WORKING DATA:
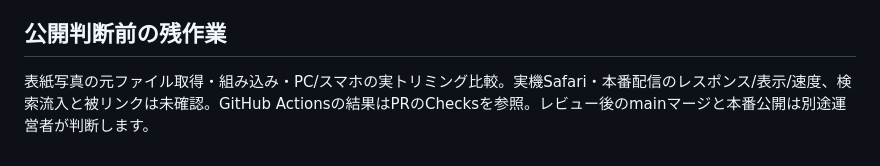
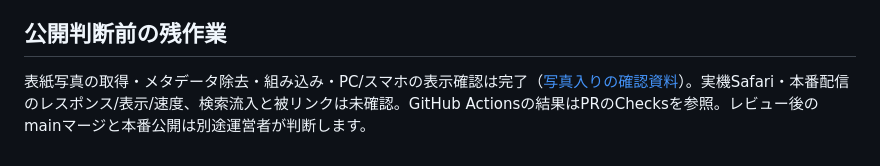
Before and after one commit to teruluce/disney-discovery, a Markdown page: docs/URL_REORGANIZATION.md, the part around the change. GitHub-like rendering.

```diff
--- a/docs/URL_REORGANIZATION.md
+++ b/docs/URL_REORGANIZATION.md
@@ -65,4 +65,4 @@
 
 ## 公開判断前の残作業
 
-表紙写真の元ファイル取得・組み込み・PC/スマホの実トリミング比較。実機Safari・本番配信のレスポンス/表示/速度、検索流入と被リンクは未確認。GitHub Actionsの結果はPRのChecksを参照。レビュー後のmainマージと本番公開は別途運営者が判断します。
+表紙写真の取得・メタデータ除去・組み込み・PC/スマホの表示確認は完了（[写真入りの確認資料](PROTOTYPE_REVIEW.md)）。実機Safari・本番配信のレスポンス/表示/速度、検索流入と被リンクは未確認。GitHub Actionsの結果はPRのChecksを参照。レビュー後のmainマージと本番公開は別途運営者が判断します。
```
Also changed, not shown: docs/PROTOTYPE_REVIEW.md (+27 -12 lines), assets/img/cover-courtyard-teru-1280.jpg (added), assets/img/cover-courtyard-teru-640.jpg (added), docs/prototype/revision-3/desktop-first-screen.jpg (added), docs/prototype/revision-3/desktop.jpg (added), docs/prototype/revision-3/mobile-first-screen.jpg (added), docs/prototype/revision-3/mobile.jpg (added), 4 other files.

EXERCISE AIM: Excluding all pictures, reproduce the records exactly as they appear above.

SOLUTION FOR THIS EXERCISE:
Before and after one commit to teruluce/disney-discovery, a Markdown page: docs/URL_REORGANIZATION.md, the part around the change. GitHub-like rendering.

```diff
--- a/docs/URL_REORGANIZATION.md
+++ b/docs/URL_REORGANIZATION.md
@@ -65,4 +65,4 @@
 
 ## 公開判断前の残作業
 
-表紙写真の元ファイル取得・組み込み・PC/スマホの実トリミング比較。実機Safari・本番配信のレスポンス/表示/速度、検索流入と被リンクは未確認。GitHub Actionsの結果はPRのChecksを参照。レビュー後のmainマージと本番公開は別途運営者が判断します。
+表紙写真の取得・メタデータ除去・組み込み・PC/スマホの表示確認は完了（[写真入りの確認資料](PROTOTYPE_REVIEW.md)）。実機Safari・本番配信のレスポンス/表示/速度、検索流入と被リンクは未確認。GitHub Actionsの結果はPRのChecksを参照。レビュー後のmainマージと本番公開は別途運営者が判断します。
```
Also changed, not shown: docs/PROTOTYPE_REVIEW.md (+27 -12 lines), assets/img/cover-courtyard-teru-1280.jpg (added), assets/img/cover-courtyard-teru-640.jpg (added), docs/prototype/revision-3/desktop-first-screen.jpg (added), docs/prototype/revision-3/desktop.jpg (added), docs/prototype/revision-3/mobile-first-screen.jpg (added), docs/prototype/revision-3/mobile.jpg (added), 4 other files.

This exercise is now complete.